Your assignment: For the entries below, how many lines include the word "February"? Give the figure and nothing more.

Information provided:
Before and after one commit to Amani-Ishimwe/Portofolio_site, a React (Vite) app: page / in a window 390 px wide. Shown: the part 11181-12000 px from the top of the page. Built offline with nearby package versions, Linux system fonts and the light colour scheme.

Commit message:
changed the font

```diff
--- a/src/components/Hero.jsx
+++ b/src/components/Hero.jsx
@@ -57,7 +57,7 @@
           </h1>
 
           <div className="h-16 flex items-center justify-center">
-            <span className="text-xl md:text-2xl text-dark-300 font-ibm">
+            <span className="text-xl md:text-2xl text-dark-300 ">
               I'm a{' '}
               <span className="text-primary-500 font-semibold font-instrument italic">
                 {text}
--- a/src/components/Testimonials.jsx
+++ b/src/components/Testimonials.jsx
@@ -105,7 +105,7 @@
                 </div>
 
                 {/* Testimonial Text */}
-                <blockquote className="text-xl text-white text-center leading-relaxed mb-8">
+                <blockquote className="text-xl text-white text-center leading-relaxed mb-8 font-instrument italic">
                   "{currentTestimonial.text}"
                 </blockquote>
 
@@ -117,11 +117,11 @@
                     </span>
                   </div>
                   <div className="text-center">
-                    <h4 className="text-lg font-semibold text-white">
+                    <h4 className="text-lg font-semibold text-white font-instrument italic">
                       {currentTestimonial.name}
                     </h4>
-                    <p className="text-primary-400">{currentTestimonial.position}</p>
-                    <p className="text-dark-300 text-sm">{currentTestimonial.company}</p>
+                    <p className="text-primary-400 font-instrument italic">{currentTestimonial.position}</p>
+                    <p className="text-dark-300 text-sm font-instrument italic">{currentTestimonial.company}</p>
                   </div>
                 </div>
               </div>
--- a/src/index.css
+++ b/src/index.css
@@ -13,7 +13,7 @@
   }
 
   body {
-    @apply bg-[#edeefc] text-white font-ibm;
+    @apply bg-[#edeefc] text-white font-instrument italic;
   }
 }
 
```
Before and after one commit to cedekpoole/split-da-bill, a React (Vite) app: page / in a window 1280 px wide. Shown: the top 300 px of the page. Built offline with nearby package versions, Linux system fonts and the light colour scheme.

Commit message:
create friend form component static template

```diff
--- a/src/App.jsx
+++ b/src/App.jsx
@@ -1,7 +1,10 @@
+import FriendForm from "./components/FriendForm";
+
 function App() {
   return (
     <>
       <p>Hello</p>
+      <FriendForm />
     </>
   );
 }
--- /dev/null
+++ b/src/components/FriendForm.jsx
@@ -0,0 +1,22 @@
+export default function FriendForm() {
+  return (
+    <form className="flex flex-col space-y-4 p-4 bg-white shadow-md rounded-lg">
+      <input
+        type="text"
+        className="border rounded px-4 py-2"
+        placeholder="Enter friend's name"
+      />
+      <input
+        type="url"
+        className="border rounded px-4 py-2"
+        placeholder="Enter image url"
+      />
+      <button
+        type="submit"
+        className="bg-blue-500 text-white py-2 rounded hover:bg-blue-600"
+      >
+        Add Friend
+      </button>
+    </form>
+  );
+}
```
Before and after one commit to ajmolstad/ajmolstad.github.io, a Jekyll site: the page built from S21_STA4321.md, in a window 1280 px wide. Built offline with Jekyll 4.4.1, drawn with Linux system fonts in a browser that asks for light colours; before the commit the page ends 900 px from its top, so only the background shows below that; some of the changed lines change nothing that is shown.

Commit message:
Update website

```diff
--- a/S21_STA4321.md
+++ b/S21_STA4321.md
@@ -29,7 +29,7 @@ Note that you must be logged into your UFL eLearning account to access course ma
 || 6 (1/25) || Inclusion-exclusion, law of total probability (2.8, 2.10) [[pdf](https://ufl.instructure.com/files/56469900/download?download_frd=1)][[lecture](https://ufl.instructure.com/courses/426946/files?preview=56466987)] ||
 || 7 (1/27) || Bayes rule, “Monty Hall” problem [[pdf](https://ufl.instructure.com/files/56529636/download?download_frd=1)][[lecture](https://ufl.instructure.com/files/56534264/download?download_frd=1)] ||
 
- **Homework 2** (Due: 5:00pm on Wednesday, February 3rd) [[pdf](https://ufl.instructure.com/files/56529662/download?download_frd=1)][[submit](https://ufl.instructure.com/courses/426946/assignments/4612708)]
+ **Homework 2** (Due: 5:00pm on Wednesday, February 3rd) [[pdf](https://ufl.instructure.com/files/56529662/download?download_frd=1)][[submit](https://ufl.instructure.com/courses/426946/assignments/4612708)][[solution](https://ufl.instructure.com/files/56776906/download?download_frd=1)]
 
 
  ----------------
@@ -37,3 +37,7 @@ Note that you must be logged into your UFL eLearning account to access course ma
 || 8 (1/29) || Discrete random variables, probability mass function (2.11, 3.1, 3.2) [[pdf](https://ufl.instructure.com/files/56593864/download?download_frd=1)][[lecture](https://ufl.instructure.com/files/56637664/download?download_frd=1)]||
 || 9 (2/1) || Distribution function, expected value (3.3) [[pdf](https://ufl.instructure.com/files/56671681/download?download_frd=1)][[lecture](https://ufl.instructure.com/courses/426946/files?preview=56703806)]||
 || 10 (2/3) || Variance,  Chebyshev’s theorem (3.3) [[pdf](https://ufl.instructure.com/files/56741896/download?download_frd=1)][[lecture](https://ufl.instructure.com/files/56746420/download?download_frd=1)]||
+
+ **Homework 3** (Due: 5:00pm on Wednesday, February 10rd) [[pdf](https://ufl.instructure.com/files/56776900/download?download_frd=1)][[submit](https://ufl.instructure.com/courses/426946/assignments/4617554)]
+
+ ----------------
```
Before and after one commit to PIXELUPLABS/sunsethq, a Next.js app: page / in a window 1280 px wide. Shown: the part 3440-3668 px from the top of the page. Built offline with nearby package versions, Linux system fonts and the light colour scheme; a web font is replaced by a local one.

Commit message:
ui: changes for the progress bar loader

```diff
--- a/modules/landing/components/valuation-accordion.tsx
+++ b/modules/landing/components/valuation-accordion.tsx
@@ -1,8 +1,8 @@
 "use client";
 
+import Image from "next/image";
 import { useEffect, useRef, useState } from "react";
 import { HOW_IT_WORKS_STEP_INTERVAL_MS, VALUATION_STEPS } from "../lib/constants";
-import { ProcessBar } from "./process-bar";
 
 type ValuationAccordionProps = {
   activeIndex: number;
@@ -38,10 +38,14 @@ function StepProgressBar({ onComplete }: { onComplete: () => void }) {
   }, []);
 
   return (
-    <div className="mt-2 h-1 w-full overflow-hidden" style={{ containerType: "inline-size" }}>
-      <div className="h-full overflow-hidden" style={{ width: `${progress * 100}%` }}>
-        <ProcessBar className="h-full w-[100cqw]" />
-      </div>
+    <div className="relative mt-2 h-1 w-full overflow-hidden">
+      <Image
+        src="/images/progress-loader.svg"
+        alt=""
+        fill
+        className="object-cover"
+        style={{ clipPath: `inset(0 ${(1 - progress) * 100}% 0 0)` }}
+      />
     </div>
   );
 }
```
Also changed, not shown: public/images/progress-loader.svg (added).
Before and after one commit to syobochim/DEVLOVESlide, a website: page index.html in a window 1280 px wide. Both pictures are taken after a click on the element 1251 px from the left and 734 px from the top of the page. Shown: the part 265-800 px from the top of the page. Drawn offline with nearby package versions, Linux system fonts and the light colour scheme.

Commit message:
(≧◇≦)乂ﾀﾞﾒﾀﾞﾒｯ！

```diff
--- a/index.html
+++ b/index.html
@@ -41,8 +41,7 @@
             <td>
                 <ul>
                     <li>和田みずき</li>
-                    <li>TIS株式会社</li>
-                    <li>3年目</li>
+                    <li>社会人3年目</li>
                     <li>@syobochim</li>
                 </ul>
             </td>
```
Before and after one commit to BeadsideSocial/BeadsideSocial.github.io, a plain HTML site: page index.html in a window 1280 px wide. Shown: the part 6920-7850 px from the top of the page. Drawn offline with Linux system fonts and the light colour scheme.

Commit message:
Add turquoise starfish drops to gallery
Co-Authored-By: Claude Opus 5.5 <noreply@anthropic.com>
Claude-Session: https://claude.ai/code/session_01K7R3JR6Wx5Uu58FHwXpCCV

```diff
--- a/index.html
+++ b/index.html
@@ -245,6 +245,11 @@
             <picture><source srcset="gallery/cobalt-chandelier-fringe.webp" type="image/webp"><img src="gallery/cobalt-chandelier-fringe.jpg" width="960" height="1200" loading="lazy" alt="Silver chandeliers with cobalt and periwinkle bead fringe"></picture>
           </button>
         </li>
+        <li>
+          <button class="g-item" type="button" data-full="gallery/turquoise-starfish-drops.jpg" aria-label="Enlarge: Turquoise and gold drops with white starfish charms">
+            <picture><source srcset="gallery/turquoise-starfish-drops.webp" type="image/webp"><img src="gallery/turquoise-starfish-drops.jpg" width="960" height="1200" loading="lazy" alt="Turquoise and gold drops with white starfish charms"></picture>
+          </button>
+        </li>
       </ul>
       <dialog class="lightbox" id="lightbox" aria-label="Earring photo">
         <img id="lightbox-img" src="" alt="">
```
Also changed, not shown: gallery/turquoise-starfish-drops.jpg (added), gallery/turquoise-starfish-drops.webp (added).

Answer to this problem: 3